[Exercise input]

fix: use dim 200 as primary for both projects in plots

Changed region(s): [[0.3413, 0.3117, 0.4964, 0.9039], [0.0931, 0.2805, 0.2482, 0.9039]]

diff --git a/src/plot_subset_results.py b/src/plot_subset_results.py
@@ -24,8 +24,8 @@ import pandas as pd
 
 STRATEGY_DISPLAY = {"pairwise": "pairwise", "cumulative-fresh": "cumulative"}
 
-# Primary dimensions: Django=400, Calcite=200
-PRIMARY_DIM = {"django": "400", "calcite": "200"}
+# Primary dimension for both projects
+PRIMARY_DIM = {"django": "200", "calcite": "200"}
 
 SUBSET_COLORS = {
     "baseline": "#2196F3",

[/Exercise input]

* Directions: Copy all lines of the listing above that contain the string "projects".

* Result for this task:
fix: use dim 200 as primary for both projects in plots
+# Primary dimension for both projects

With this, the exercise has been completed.